Do Antartica and Mars have something in common?2 min readReading Time: 2 minutes
All Things Science
Well, the researchers who bore one-mile deep into Antartic ice will reply with a resounding ‘yes’! All thanks to this beautiful mineral—
Scientists have found the martian mineral, jarosite, in Antartica. Jarosite requires both water and acidic conditions for its formation, making Mars an ideal candidate for its presence.
Owliver’s Obscure Observations
Mars is red but do not let the fiery colour fool you! It can get very cold with an average temperature of -62.8 degree celsius. It has a rocky surface with canyons, volcanoes and craters covering its surface. It is covered by red dust.Mars also has clouds and wind just like the Earth. Speculations indicate that at some point in history, Mars also had water.
Jarosite was first discovered on Mars by the Opportunity Rover in 2004.
the Opportunity Rover .
But how did jarosite get to Mars?
In one of the theories, scientists trace it back to when the planet was covered in ice, some billion years ago trapping the minerals essential to jarosite’s formation—iron, sulfate and potassium. The ice could have provided the water needed for the acidic formation. But scientists had never seen dust and ice chemically react to create a mineral.
The discovery is Antartica may change that!
Scientists found grain-like traces of jarosite after pulling a mile long (1,620 meters) ice core from the ground. Jarosite was resting in the deepest layers of the sample. After observing the sample under a microscope, the team figured out that jarosite was formed in pockets within the ice.
The presence of jarosite in Antarctica may provide answers to the mineral’s presence on the friendly planet, Mars!
On Mars, jarosite appears in thicker slabs, possibly owing to the presence of more dust. On Earth, it is found close to volcanoes. Antarctica came as a surprise!

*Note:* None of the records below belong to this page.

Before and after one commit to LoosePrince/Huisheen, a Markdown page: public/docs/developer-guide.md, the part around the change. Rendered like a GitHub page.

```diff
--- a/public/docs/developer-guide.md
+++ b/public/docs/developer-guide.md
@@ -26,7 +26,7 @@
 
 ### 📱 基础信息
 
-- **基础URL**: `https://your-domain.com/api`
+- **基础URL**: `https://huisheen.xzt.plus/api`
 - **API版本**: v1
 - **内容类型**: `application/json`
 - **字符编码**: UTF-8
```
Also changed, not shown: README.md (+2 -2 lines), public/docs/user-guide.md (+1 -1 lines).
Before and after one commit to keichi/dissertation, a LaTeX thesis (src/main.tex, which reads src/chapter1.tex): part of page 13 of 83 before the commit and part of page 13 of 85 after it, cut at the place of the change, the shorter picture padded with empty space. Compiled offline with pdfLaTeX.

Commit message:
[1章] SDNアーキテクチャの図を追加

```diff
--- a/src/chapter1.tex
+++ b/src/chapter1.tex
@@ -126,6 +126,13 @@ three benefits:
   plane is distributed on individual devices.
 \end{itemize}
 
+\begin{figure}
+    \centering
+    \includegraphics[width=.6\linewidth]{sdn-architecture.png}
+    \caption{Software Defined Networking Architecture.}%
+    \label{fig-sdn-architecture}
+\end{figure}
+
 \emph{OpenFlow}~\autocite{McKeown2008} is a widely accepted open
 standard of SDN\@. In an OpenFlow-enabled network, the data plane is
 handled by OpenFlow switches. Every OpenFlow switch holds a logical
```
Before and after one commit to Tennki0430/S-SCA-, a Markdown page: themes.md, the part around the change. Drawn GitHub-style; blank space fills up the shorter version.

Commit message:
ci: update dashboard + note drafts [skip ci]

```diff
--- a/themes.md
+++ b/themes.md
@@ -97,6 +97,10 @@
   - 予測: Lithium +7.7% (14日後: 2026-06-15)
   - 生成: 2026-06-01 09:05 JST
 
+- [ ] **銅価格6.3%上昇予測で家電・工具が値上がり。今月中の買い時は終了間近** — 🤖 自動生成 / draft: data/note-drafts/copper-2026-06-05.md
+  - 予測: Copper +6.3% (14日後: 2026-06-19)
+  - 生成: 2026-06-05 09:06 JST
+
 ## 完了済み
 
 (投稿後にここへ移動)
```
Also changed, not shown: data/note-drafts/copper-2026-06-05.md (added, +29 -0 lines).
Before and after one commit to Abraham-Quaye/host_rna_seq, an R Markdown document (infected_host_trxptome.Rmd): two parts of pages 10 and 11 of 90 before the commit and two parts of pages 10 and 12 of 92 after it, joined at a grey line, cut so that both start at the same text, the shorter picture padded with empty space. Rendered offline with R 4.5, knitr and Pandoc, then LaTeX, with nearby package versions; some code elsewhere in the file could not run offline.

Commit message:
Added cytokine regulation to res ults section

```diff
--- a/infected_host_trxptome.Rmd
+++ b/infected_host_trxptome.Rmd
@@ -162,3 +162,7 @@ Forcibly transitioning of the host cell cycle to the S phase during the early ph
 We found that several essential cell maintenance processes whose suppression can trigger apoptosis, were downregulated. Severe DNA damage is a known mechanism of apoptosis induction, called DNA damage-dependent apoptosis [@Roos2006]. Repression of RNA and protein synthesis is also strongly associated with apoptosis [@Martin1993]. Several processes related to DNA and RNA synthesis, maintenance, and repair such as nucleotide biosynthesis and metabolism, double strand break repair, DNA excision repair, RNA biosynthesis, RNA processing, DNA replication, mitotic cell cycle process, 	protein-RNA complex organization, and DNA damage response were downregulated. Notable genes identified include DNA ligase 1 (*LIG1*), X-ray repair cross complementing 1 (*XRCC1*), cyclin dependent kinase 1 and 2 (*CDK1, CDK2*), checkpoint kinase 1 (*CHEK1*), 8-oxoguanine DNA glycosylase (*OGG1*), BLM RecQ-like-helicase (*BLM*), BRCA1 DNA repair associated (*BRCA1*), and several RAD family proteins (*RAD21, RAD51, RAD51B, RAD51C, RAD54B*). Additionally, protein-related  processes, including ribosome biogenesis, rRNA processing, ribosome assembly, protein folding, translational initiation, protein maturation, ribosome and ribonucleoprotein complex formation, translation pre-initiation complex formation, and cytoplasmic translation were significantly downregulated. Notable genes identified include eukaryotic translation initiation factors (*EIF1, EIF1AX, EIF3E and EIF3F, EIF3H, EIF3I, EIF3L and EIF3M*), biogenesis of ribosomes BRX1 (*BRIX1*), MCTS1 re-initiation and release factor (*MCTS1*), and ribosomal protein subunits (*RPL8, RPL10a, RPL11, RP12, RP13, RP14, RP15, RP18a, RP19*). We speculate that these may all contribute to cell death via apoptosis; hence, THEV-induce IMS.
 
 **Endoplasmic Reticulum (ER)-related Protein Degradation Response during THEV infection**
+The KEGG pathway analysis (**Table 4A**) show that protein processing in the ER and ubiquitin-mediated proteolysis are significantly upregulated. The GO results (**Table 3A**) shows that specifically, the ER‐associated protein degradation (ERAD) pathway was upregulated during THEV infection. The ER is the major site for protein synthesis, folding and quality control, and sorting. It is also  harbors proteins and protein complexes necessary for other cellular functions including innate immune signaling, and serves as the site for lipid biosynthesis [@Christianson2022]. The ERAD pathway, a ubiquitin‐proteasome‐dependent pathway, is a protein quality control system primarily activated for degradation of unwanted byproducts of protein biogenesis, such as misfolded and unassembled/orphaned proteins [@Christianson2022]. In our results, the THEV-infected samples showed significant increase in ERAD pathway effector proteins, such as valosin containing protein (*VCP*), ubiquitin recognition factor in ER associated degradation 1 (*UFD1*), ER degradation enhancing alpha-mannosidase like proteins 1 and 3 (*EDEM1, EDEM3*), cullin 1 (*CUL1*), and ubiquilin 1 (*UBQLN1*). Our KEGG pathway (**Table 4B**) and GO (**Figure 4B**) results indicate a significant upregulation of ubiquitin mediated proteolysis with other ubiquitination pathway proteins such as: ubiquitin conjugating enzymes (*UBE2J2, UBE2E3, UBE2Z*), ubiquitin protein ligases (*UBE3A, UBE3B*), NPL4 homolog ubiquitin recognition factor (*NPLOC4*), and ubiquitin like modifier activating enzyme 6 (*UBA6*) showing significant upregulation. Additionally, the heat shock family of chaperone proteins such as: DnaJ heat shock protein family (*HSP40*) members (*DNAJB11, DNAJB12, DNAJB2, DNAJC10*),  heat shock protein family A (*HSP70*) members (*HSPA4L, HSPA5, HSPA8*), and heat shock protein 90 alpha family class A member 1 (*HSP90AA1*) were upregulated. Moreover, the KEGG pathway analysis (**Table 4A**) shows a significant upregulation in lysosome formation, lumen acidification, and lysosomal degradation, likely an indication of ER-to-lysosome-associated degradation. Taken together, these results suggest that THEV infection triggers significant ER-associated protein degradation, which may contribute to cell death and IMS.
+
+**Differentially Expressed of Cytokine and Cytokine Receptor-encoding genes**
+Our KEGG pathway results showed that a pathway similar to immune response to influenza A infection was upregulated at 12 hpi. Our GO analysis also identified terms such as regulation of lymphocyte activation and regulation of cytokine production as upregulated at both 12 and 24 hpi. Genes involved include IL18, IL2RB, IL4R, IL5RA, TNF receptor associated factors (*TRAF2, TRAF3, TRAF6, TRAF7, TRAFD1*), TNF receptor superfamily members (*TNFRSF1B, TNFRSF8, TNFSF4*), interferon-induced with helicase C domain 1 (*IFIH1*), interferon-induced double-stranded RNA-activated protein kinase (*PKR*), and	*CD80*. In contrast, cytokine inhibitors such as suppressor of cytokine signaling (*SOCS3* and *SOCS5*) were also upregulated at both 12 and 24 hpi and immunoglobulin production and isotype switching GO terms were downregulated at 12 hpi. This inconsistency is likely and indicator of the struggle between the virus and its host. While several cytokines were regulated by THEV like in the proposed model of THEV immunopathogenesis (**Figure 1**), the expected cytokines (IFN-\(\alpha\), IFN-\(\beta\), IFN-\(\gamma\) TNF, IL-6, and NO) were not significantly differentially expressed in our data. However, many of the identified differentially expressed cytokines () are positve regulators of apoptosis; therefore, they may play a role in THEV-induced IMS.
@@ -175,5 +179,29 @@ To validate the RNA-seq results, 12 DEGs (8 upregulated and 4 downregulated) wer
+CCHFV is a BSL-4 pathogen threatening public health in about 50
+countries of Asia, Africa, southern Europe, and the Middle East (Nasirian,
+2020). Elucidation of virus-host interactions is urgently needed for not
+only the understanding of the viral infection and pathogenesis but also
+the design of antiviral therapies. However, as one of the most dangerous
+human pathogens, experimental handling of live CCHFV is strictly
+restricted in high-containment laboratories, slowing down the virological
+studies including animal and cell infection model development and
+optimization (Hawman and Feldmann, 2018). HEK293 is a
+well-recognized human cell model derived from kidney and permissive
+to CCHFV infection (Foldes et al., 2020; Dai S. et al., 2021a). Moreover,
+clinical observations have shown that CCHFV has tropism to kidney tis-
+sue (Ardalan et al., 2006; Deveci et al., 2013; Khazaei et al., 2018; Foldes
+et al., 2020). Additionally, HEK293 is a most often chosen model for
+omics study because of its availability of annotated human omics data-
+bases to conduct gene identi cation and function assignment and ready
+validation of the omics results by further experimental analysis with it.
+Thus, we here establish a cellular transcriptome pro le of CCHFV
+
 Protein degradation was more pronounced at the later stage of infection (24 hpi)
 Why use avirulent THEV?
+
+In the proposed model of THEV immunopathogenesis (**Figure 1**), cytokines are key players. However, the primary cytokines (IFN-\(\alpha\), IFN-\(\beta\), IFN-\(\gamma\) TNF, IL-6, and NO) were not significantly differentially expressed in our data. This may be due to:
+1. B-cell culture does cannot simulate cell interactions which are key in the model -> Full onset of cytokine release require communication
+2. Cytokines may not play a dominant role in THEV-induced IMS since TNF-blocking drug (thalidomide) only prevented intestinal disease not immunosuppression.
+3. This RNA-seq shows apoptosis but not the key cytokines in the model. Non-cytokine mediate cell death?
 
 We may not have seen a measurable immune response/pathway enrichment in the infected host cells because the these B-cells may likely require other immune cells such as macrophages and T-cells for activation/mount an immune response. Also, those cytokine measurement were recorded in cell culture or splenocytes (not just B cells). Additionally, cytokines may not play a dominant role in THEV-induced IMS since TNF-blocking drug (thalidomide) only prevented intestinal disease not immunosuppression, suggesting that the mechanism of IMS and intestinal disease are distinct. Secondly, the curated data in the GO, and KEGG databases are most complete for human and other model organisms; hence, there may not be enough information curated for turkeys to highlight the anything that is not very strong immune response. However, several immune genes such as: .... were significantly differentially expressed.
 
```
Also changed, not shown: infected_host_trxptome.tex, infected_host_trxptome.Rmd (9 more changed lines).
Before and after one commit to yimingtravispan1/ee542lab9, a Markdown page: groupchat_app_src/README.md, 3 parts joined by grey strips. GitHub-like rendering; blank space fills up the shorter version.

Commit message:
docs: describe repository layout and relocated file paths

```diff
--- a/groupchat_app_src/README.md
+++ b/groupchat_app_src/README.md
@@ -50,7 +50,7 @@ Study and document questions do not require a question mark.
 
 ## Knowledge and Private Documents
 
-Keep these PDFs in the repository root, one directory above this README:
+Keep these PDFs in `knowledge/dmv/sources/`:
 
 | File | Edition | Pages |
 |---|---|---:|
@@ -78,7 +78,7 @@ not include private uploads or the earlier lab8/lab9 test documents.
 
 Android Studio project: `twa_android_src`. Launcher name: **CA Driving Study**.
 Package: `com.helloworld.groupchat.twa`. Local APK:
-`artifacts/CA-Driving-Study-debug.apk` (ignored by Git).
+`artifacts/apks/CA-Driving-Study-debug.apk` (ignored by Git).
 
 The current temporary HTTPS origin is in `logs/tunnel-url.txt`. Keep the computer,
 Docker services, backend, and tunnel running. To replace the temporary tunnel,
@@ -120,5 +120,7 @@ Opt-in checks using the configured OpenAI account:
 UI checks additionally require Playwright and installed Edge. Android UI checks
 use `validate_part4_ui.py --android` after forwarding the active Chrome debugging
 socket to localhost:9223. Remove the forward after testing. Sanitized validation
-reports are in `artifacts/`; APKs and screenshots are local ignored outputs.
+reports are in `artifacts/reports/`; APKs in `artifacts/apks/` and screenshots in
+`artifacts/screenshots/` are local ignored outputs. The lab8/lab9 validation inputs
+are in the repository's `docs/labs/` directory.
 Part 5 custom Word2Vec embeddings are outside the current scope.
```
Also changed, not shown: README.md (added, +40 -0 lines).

This discovery just goes out to prove that the universe is more connected than we can imagine! After all, the earth from a distance is just a pale blue dot, and the universe too large.
(All Things Science is a weekly column on astronomy, space and science)